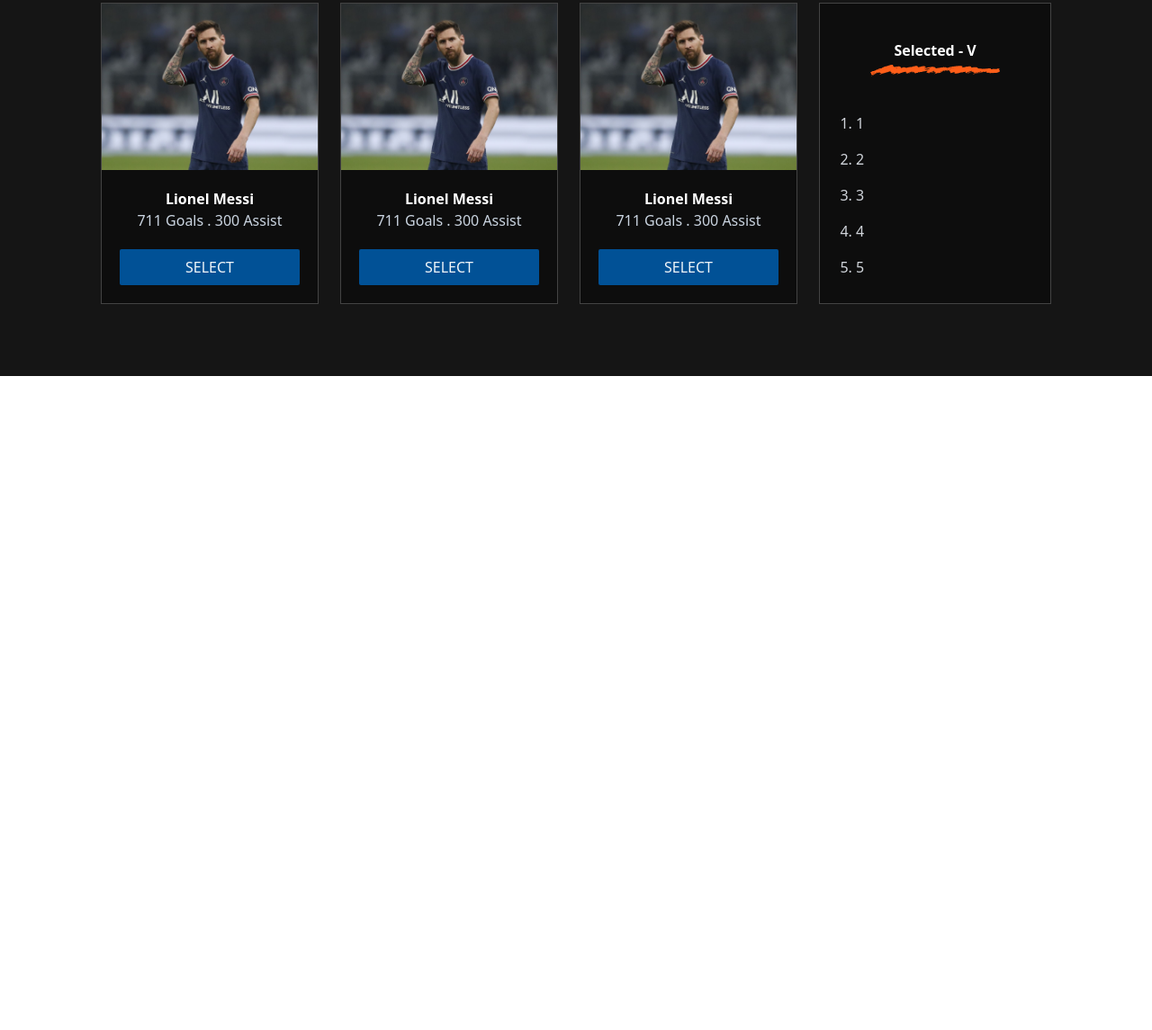
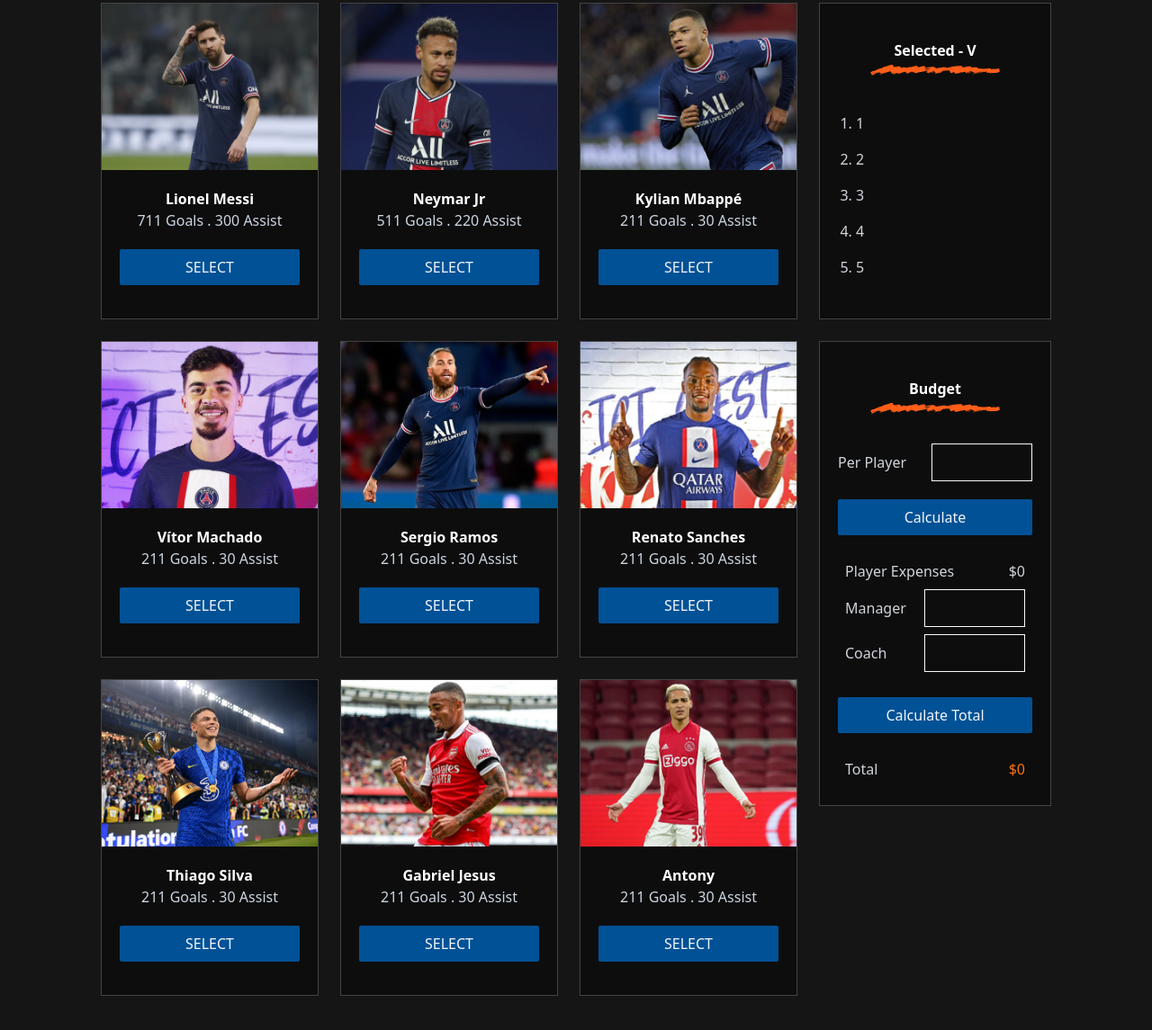
Before and after one commit to showrove-roy/player-s-selection-cost-calculation, a plain HTML site: page index.html in a window 1280 px wide. Shown: the part 467-1612 px from the top of the page at 90% size. Before the commit the page ends 885 px from the top, so only its background shows below. Drawn offline with nearby package versions, Linux system fonts and the light colour scheme.

Commit message:
all card and calculation section added

```diff
--- a/index.html
+++ b/index.html
@@ -9,6 +9,14 @@
 
       <!-- tailwindcss Link  -->
       <script src="https://cdn.tailwindcss.com"></script>
+
+      <style>
+        input[type=number]::-webkit-inner-spin-button,
+        input[type=number]::-webkit-outer-spin-button {
+            -webkit-appearance: none;
+            margin: 0;
+        }
+      </style>
 
 </head>
 <body>
@@ -40,7 +48,7 @@
     <!-- Player card section start -->
     <section class="w-9/12 grid grid-cols-3 gap-6">
       <!-- card - 1 -->
-      <div class="bg-[#0D0D0D] border border-[#434343]">
+      <div class="bg-[#0D0D0D] border border-[#434343] h-[22rem]">
         <div><img class="w-full" src="images/Rectangle 144-1.png" alt=""></div>
         <div class="pt-5 pb-3 w-5/6 m-auto">
           <h2 class="text-white text-center font-semibold mb">Lionel Messi</h2>
@@ -53,27 +61,106 @@
         </div>
       </div>
       <!-- card - 2 -->
-      <div class="bg-[#0D0D0D] border border-[#434343]">
-        <div><img class="w-full" src="images/Rectangle 144-1.png" alt=""></div>
+      <div class="bg-[#0D0D0D] border border-[#434343] h-[22rem]">
+        <div><img class="w-full" src="images/Rectangle 144-4.png" alt=""></div>
         <div class="pt-5 pb-3 w-5/6 m-auto">
-          <h2 class="text-white text-center font-semibold mb">Lionel Messi</h2>
+          <h2 class="text-white text-center font-semibold mb">Neymar Jr</h2>
           <p class="text-slate-300 text-center mb-5">
-            <span>711 Goals</span>
+            <span>511 Goals</span>
             .
-            <span>300 Assist</span>
+            <span>220 Assist</span>
         </p>
           <button class="bg-[#015196] font-medium py-2 rounded-sm text-slate-100 w-full hover:bg-[#A2A9AF]">SELECT</button>
         </div>
       </div>
       <!-- card - 3 -->
-      <div class="bg-[#0D0D0D] border border-[#434343]">
-        <div><img class="w-full" src="images/Rectangle 144-1.png" alt=""></div>
+      <div class="bg-[#0D0D0D] border border-[#434343] h-[22rem]">
+        <div><img class="w-full" src="images/Rectangle 144-9.png" alt=""></div>
         <div class="pt-5 pb-3 w-5/6 m-auto">
-          <h2 class="text-white text-center font-semibold mb">Lionel Messi</h2>
+          <h2 class="text-white text-center font-semibold mb">Kylian Mbappé</h2>
           <p class="text-slate-300 text-center mb-5">
-            <span>711 Goals</span>
+            <span>211 Goals</span>
             .
-            <span>300 Assist</span>
+            <span>30 Assist</span>
+        </p>
+          <button class="bg-[#015196] font-medium py-2 rounded-sm text-slate-100 w-full hover:bg-[#A2A9AF]">SELECT</button>
+        </div>
+      </div>
+      <!-- card - 4 -->
+      <div class="bg-[#0D0D0D] border border-[#434343] h-[22rem]">
+        <div><img class="w-full" src="images/Rectangle 144-2.png" alt=""></div>
+        <div class="pt-5 pb-3 w-5/6 m-auto">
+          <h2 class="text-white text-center font-semibold mb">Vítor Machado</h2>
+          <p class="text-slate-300 text-center mb-5">
+            <span>211 Goals</span>
+            .
+            <span>30 Assist</span>
+        </p>
+          <button class="bg-[#015196] font-medium py-2 rounded-sm text-slate-100 w-full hover:bg-[#A2A9AF]">SELECT</button>
+        </div>
+      </div>
+      <!-- card - 5 -->
+      <div class="bg-[#0D0D0D] border border-[#434343] h-[22rem]">
+        <div><img class="w-full" src="images/Rectangle 144-6.png" alt=""></div>
+        <div class="pt-5 pb-3 w-5/6 m-auto">
+          <h2 class="text-white text-center font-semibold mb">Sergio Ramos</h2>
+          <p class="text-slate-300 text-center mb-5">
+            <span>211 Goals</span>
+            .
+            <span>30 Assist</span>
+        </p>
+          <button class="bg-[#015196] font-medium py-2 rounded-sm text-slate-100 w-full hover:bg-[#A2A9AF]">SELECT</button>
+        </div>
+      </div>
+      <!-- card - 6 -->
+      <div class="bg-[#0D0D0D] border border-[#434343] h-[22rem]">
+        <div><img class="w-full" src="images/Rectangle 144-10.png" alt=""></div>
+        <div class="pt-5 pb-3 w-5/6 m-auto">
+          <h2 class="text-white text-center font-semibold mb">Renato Sanches</h2>
+          <p class="text-slate-300 text-center mb-5">
+            <span>211 Goals</span>
+            .
+            <span>30 Assist</span>
+        </p>
+          <button class="bg-[#015196] font-medium py-2 rounded-sm text-slate-100 w-full hover:bg-[#A2A9AF]">SELECT</button>
+        </div>
+      </div>
+
+       <!-- card - 7 -->
+      <div class="bg-[#0D0D0D] border border-[#434343] h-[22rem]">
+        <div><img class="w-full" src="images/2.png" alt=""></div>
+        <div class="pt-5 pb-3 w-5/6 m-auto">
+          <h2 class="text-white text-center font-semibold mb">Thiago Silva</h2>
+          <p class="text-slate-300 text-center mb-5">
+            <span>211 Goals</span>
+            .
+            <span>30 Assist</span>
+        </p>
+          <button class="bg-[#015196] font-medium py-2 rounded-sm text-slate-100 w-full hover:bg-[#A2A9AF]">SELECT</button>
+        </div>
+      </div>
+       <!-- card - 8 -->
+      <div class="bg-[#0D0D0D] border border-[#434343] h-[22rem]">
+        <div><img class="w-full" src="images/1.png" alt=""></div>
+        <div class="pt-5 pb-3 w-5/6 m-auto">
+          <h2 class="text-white text-center font-semibold mb">Gabriel Jesus</h2>
+          <p class="text-slate-300 text-center mb-5">
+            <span>211 Goals</span>
+            .
+            <span>30 Assist</span>
+        </p>
+          <button class="bg-[#015196] font-medium py-2 rounded-sm text-slate-100 w-full hover:bg-[#A2A9AF]">SELECT</button>
+        </div>
+      </div>
+       <!-- card - 9 -->
+      <div class="bg-[#0D0D0D] border border-[#434343] h-[22rem]">
+        <div><img class="w-full" src="images/3.png" alt=""></div>
+        <div class="pt-5 pb-3 w-5/6 m-auto">
+          <h2 class="text-white text-center font-semibold mb">Antony</h2>
+          <p class="text-slate-300 text-center mb-5">
+            <span>211 Goals</span>
+            .
+            <span>30 Assist</span>
         </p>
           <button class="bg-[#015196] font-medium py-2 rounded-sm text-slate-100 w-full hover:bg-[#A2A9AF]">SELECT</button>
         </div>
@@ -85,15 +172,13 @@
 
     <!-- calculation section start  -->
     <section class="w-3/12">
-       <!-- Calculation card -  -->
-       <div class="bg-[#0D0D0D] border border-[#434343] py-5 px-10">
+       <!-- Selection card -  -->
+       <div class="bg-[#0D0D0D] border border-[#434343] py-5 px-10 h-[22rem]">
 
         <div class="pt-5 pb-3 w-5/6 m-auto">
           <h2 class="text-white text-center font-semibold mb-1">Selected - V</h2>
           <img class="m-auto" src="images/Ureg-Ureg Marker (1).svg" alt="">
         </div>
-
-
 
         <div class="mt-5">
           <ol class="list-decimal text-gray-300 font-medium leading-10">
@@ -105,6 +190,53 @@
           </ol>
         </div>
       </div>
+
+      <!-- Calculation  -->
+      <div class="bg-[#0D0D0D] border border-[#434343] py-5 px-5 mt-6">
+
+        <div class="pt-5 pb-3 w-5/6 m-auto">
+          <h2 class="text-white text-center font-semibold mb-1">Budget</h2>
+          <img class="m-auto" src="images/Ureg-Ureg Marker (1).svg" alt="">
+        </div>
+
+        <div class="mt-5 ">
+
+          <div class="text-gray-100 flex flex-row justify-between	place-items-center">
+            <p class="font-medium text-gray-300">Per Player</p>
+            <input type="number" class="bg-[#0D0D0D] border border-gray-50 py-2 px-2 w-28">
+          </div>
+
+          <button class="bg-[#015196] font-medium py-2 rounded-sm text-slate-100 w-full hover:bg-[#A2A9AF] my-5">Calculate</button>
+
+
+          <div class="text-gray-100 flex flex-row justify-between	place-items-center m-2">
+            <p class="font-medium text-gray-300">Player Expenses</p>
+            <p class="font-medium text-gray-300">$<span>0</span></p>
+          </div>
+
+          <div class="text-gray-100 flex flex-row justify-between	place-items-center m-2">
+            <p class="font-medium text-gray-300">Manager</p>
+            <input type="number" class="bg-[#0D0D0D] border border-gray-50 py-2 px-2 w-28">
+          </div>
+
+          <div class="text-gray-100 flex flex-row justify-between	place-items-center m-2">
+            <p class="font-medium text-gray-300">Coach</p>
+            <input type="number" class="bg-[#0D0D0D] border border-gray-50 py-2 px-2 w-28">
+          </div>
+
+          <button class="bg-[#015196] font-medium py-2 rounded-sm text-slate-100 w-full hover:bg-[#A2A9AF] my-5">Calculate Total</button>
+
+          <div class="text-gray-100 flex flex-row justify-between	place-items-center m-2">
+            <p class="font-medium text-gray-300">Total</p>
+            <p class="font-medium text-orange-500 ">$<span>0</span></p>
+          </div>
+
+        </div>
+
+
+
+      </div>
+
     </section>
     <!-- calculation section start  -->
 
```
Also changed, not shown: images/1.png (added), images/2.png (added), images/3.png (added).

== == ==

:: WORK INSTRUCTION ::
Find the string "Rectangle" in the entries above and return each line that holds it.

:: RESULT ::
         <div><img class="w-full" src="images/Rectangle 144-1.png" alt=""></div>
-        <div><img class="w-full" src="images/Rectangle 144-1.png" alt=""></div>
+        <div><img class="w-full" src="images/Rectangle 144-4.png" alt=""></div>
-        <div><img class="w-full" src="images/Rectangle 144-1.png" alt=""></div>
+        <div><img class="w-full" src="images/Rectangle 144-9.png" alt=""></div>
+        <div><img class="w-full" src="images/Rectangle 144-2.png" alt=""></div>
+        <div><img class="w-full" src="images/Rectangle 144-6.png" alt=""></div>
+        <div><img class="w-full" src="images/Rectangle 144-10.png" alt=""></div>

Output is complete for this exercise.